What it is
A soil test is essential to determine soil fertility levels and make good nutrient management decisions. There are many options when determining what type of sample is right for your farm. At a minimum, one sample (15-20 cores per sample) from the tillage depth, should be taken per 20 acres of field size. Samples can also be taken by grids or by zones. The intensity of soil sampling can give the producer more detailed information about their field’s nutrient needs. For example, surface (0-6") samples typically test for organic matter, phosphorus, potassium, pH and salt levels and subsurface (6-24") test for nitrate-nitrogen and other mobile nutrients that may have leached below the 6" layer. Samples (~2 cups) are collected, air dried, bagged and shipped to the testing lab.
How it helps
Nutrients applied in the right amount can increase yields, reduce production costs, and prevent surface and groundwater pollution. When soil sampling data is overlapped with yield mapping data, a clearer picture can be developed on where deficiencies are occurring in the field. More detailed soil sampling can also more accurately represent where fertilizer is needed most, which will result in more efficient use of that fertilizer.
Edge-of-field monitoring research shows that soils with higher soil test phosphorus readings are more likely to have nutrient loss. By maintaining soil test phosphorus levels within the Tri-State Fertility Guide recommended ranges, the producer can reduce their impact on downstream bodies of water.
Plan how the field is to be sampled before you begin. You should consider how you will divide the field into sampling areas, then always use the same areas in the future. Sampling should be conducted as close as possible to planting time. A soil map, available at the local SWCD/NRCS office will often be helpful. Some factors that might cause you to sub-divide the field into separate sampling areas are:
- The size of the field
- Different soil types
- Different topography
- Different past usage (previous crops, livestock confinement, fertility practices, etc.)
- Fertilizer application capabilities
- Different past crop performance
Soil tests should be updated every 3-4 years at a minimum.
Nutrients applied in the right amount can increase yields, reduce production costs and prevent surface and groundwater pollution. When soil sampling data is overlapped with yield mapping data, a clearer picture can be developed where deficiencies are occurring in the field.
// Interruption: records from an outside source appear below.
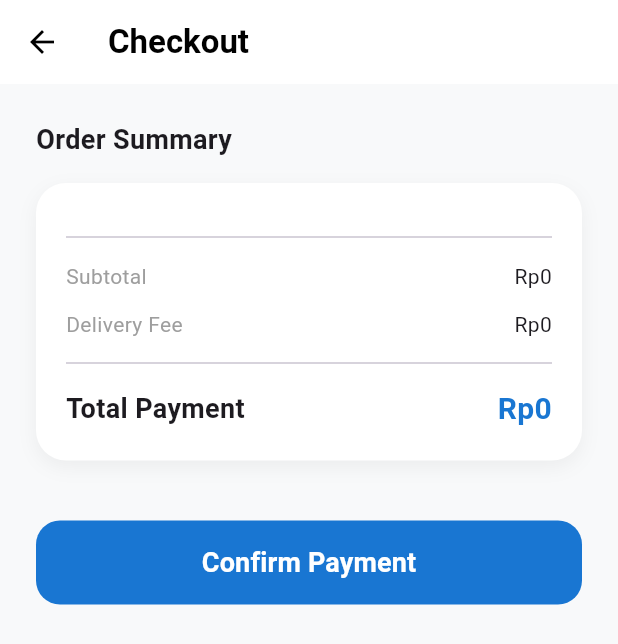
After one commit to GAJAHGAJAH/testing, a Flutter app: the CheckoutPage screen opened directly, on a phone screen of 412 x 824 dp. The commit adds this screen. Shown: the top 644 px of the screen. Run offline on Flutter 3.47's test engine with Material 3 defaults, Android fonts, the phone set to English and light mode, and no system bars; our stand-ins replace dio, email_validator, equatable, firebase_auth, firebase_core, flutter_secure_storage and 1 more; accounts and stored records are empty; Roboto replaces fonts that are missing (Poppins).

Commit message:
menambahkan import backend dan string cart

```diff
--- a/lib/core/routes/app_router.dart
+++ b/lib/core/routes/app_router.dart
@@ -4,6 +4,8 @@ import 'package:flutter_auth_backend_app/features/auth/presentation/pages/regist
 import 'package:flutter_auth_backend_app/features/auth/presentation/pages/verify_email_page.dart';
 import 'package:flutter_auth_backend_app/features/dashboard/presentation/pages/dashboard_page.dart';
 import 'package:flutter_auth_backend_app/features/splash/presentation/pages/splash_page.dart';
+import 'package:flutter_auth_backend_app/features/cart/presentation/pages/cart_page.dart';
+import 'package:flutter_auth_backend_app/features/cart/presentation/pages/checkout_page.dart';
 import 'package:flutter_auth_backend_app/guards/auth_guard.dart';
 
 class AppRouter {
@@ -12,6 +14,8 @@ class AppRouter {
   static const String register = '/register';
   static const String verifyEmail = '/verify-email';
   static const String dashboard = '/dashboard';
+  static const String cart = '/cart';
+  static const String checkout = '/checkout';
 
   static Map<String, WidgetBuilder> get routes => {
         splash: (_) => const SplashPage(),
@@ -19,5 +23,7 @@ class AppRouter {
         register: (_) => const RegisterPage(),
         verifyEmail: (_) => const VerifyEmailPage(),
         dashboard: (_) => const AuthGuard(child: DashboardPage()),
+        cart: (_) => const AuthGuard(child: CartPage()),
+        checkout: (_) => const AuthGuard(child: CheckoutPage()),
       };
 }
--- /dev/null
+++ b/lib/features/cart/domain/entities/cart_item.dart
@@ -0,0 +1,36 @@
+import 'package:equatable/equatable.dart';
+
+class CartItem extends Equatable {
+  final int id;
+  final String name;
+  final double price;
+  final int quantity;
+  final String imageUrl;
+
+  const CartItem({
+    required this.id,
+    required this.name,
+    required this.price,
+    required this.quantity,
+    required this.imageUrl,
+  });
+
+  CartItem copyWith({
+    int? id,
+    String? name,
+    double? price,
+    int? quantity,
+    String? imageUrl,
+  }) {
+    return CartItem(
+      id: id ?? this.id,
+      name: name ?? this.name,
+      price: price ?? this.price,
+      quantity: quantity ?? this.quantity,
+      imageUrl: imageUrl ?? this.imageUrl,
+    );
+  }
+
+  @override
+  List<Object?> get props => [id, name, price, quantity, imageUrl];
+}
--- /dev/null
+++ b/lib/features/cart/domain/usecases/cart_usecases.dart
@@ -0,0 +1,41 @@
+import '../entities/cart_item.dart';
+import '../repositories/cart_repository.dart';
+
+class CartUseCases {
+  final CartRepository repository;
+
+  CartUseCases(this.repository);
+
+  List<CartItem> getCartItems() => repository.getCartItems();
+
+  void addToCart(CartItem item) {
+    final existingItems = repository.getCartItems();
+    final index = existingItems.indexWhere((i) => i.id == item.id);
+
+    if (index != -1) {
+      repository.updateQuantity(item.id, existingItems[index].quantity + 1);
+    } else {
+      repository.addToCart(item);
+    }
+  }
+
+  void removeFromCart(int productId) => repository.removeFromCart(productId);
+
+  void updateQuantity(int productId, int quantity) {
+    if (quantity <= 0) {
+      repository.removeFromCart(productId);
+    } else {
+      repository.updateQuantity(productId, quantity);
+    }
+  }
+
+  void clearCart() => repository.clearCart();
+
+  double calculateTotal() {
+    return repository.getCartItems().fold(0, (sum, item) => sum + (item.price * item.quantity));
+  }
+
+  int getItemCount() {
+    return repository.getCartItems().fold(0, (sum, item) => sum + item.quantity);
+  }
+}
--- /dev/null
+++ b/lib/features/cart/presentation/pages/checkout_page.dart
@@ -0,0 +1,170 @@
+import 'package:flutter/material.dart';
+import 'package:provider/provider.dart';
+import '../providers/cart_provider.dart';
+import '../../../../core/routes/app_router.dart';
+
+class CheckoutPage extends StatefulWidget {
+  const CheckoutPage({super.key});
+
+  @override
+  State<CheckoutPage> createState() => _CheckoutPageState();
+}
+
+class _CheckoutPageState extends State<CheckoutPage> {
+  bool _isProcessing = false;
+
+  void _handleCheckout(BuildContext context) async {
+    setState(() => _isProcessing = true);
+
+    // Simulate API call
+    await Future.delayed(const Duration(seconds: 2));
+
+    if (!mounted) return;
+
+    final cart = context.read<CartProvider>();
+    cart.clear();
+
+    setState(() => _isProcessing = false);
+
+    _showSuccessDialog(context);
+  }
+
+  void _showSuccessDialog(BuildContext context) {
+    showDialog(
+      context: context,
+      barrierDismissible: false,
+      builder: (context) => AlertDialog(
+        shape: RoundedRectangleBorder(borderRadius: BorderRadius.circular(20)),
+        content: Column(
+          mainAxisSize: MainAxisSize.min,
+          children: [
+            const SizedBox(height: 20),
+            Container(
+              padding: const EdgeInsets.all(16),
+              decoration: const BoxDecoration(color: Colors.green, shape: BoxShape.circle),
+              child: const Icon(Icons.check, size: 48, color: Colors.white),
+            ),
+            const SizedBox(height: 24),
+            const Text('Payment Successful!', style: TextStyle(fontSize: 20, fontWeight: FontWeight.bold)),
+            const SizedBox(height: 12),
+            const Text('Your order has been placed and is being processed.', textAlign: TextAlign.center, style: TextStyle(color: Colors.grey)),
+            const SizedBox(height: 32),
+            SizedBox(
+              width: double.infinity,
+              child: ElevatedButton(
+                onPressed: () {
+                  Navigator.of(context).popUntil((route) => route.isFirst);
+                  Navigator.pushReplacementNamed(context, AppRouter.dashboard);
+                },
+                style: ElevatedButton.styleFrom(
+                  backgroundColor: Colors.blue.shade700,
+                  foregroundColor: Colors.white,
+                  padding: const EdgeInsets.symmetric(vertical: 16),
+                  shape: RoundedRectangleBorder(borderRadius: BorderRadius.circular(12)),
+                ),
+                child: const Text('Back to Home', style: TextStyle(fontWeight: FontWeight.bold)),
+              ),
+            ),
+          ],
+        ),
+      ),
+    );
+  }
+
+  @override
+  Widget build(BuildContext context) {
+    final cart = context.watch<CartProvider>();
+
+    return Scaffold(
+      backgroundColor: const Color(0xFFF8F9FA),
+      appBar: AppBar(
+        title: const Text('Checkout', style: TextStyle(fontWeight: FontWeight.bold)),
+        elevation: 0,
+        backgroundColor: Colors.white,
+        foregroundColor: Colors.black,
+      ),
+      body: Stack(
+        children: [
+          SingleChildScrollView(
+            padding: const EdgeInsets.all(24),
+            child: Column(
+              crossAxisAlignment: CrossAxisAlignment.start,
+              children: [
+                const Text('Order Summary', style: TextStyle(fontSize: 18, fontWeight: FontWeight.bold)),
+                const SizedBox(height: 16),
+                Container(
+                  padding: const EdgeInsets.all(20),
+                  decoration: BoxDecoration(
+                    color: Colors.white,
+                    borderRadius: BorderRadius.circular(20),
+                    boxShadow: [BoxShadow(color: Colors.black.withOpacity(0.05), blurRadius: 10, offset: const Offset(0, 4))],
+                  ),
+                  child: Column(
+                    children: [
+                      ...cart.items.map((item) => Padding(
+                        padding: const EdgeInsets.only(bottom: 12),
+                        child: Row(
+                          mainAxisAlignment: MainAxisAlignment.spaceBetween,
+                          children: [
+                            Expanded(child: Text('${item.quantity}x ${item.name}', style: const TextStyle(color: Colors.black87))),
+                            Text('Rp${(item.price * item.quantity).toStringAsFixed(0)}', style: const TextStyle(fontWeight: FontWeight.w600)),
+                          ],
+                        ),
+                      )),
+                      const Divider(height: 32),
+                      Row(
+                        mainAxisAlignment: MainAxisAlignment.spaceBetween,
+                        children: [
+                          const Text('Subtotal', style: TextStyle(color: Colors.grey)),
+                          Text('Rp${cart.totalPrice.toStringAsFixed(0)}'),
+                        ],
+                      ),
+                      const SizedBox(height: 12),
+                      const Row(
+                        mainAxisAlignment: MainAxisAlignment.spaceBetween,
+                        children: [
+                          Text('Delivery Fee', style: TextStyle(color: Colors.grey)),
+                          Text('Rp0'),
+                        ],
+                      ),
+                      const Divider(height: 32),
+                      Row(
+                        mainAxisAlignment: MainAxisAlignment.spaceBetween,
+                        children: [
+                          const Text('Total Payment', style: TextStyle(fontSize: 18, fontWeight: FontWeight.bold)),
+                          Text('Rp${cart.totalPrice.toStringAsFixed(0)}', style: TextStyle(fontSize: 20, fontWeight: FontWeight.bold, color: Colors.blue.shade700)),
+                        ],
+                      ),
+                    ],
+                  ),
+                ),
+                const SizedBox(height: 40),
+                SizedBox(
+                  width: double.infinity,
+                  height: 56,
+                  child: ElevatedButton(
+                    onPressed: _isProcessing ? null : () => _handleCheckout(context),
+                    style: ElevatedButton.styleFrom(
+                      backgroundColor: Colors.blue.shade700,
+                      foregroundColor: Colors.white,
+                      shape: RoundedRectangleBorder(borderRadius: BorderRadius.circular(16)),
+                      elevation: 0,
+                    ),
+                    child: _isProcessing
+                      ? const SizedBox(width: 24, height: 24, child: CircularProgressIndicator(color: Colors.white, strokeWidth: 2))
+                      : const Text('Confirm Payment', style: TextStyle(fontSize: 18, fontWeight: FontWeight.bold)),
+                  ),
+                ),
+              ],
+            ),
+          ),
+          if (_isProcessing)
+            Container(
+              color: Colors.black.withOpacity(0.1),
+              child: const Center(child: CircularProgressIndicator()),
+            ),
+        ],
+      ),
+    );
+  }
+}
--- /dev/null
+++ b/lib/features/cart/presentation/providers/cart_provider.dart
@@ -0,0 +1,37 @@
+import 'package:flutter/material.dart';
+import '../../domain/entities/cart_item.dart';
+import '../../domain/usecases/cart_usecases.dart';
+import '../../data/repositories/cart_repository_impl.dart';
+
+class CartProvider extends ChangeNotifier {
+  // Simple DI for this example, but structured to follow the flow
+  late final CartUseCases _useCases;
+
+  CartProvider() {
+    _useCases = CartUseCases(CartRepositoryImpl());
+  }
+
+  List<CartItem> get items => _useCases.getCartItems();
+  double get totalPrice => _useCases.calculateTotal();
+  int get itemCount => _useCases.getItemCount();
+
+  void addItem(CartItem item) {
+    _useCases.addToCart(item);
+    notifyListeners();
+  }
+
+  void removeItem(int productId) {
+    _useCases.removeFromCart(productId);
+    notifyListeners();
+  }
+
+  void updateQuantity(int productId, int quantity) {
+    _useCases.updateQuantity(productId, quantity);
+    notifyListeners();
+  }
+
+  void clear() {
+    _useCases.clearCart();
+    notifyListeners();
+  }
+}
```
Also changed, not shown: lib/features/cart/data/repositories/cart_repository_impl.dart (added, +32 -0 lines), lib/features/cart/domain/repositories/cart_repository.dart (added, +9 -0 lines), lib/features/cart/presentation/pages/cart_page.dart (added, +245 -0 lines), lib/features/dashboard/presentation/pages/dashboard_page.dart (+123 -14 lines).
Detailed soil sampling can also more accurately represent where nutrients are needed the most, resulting in more efficient use of that nutrient and cost savings.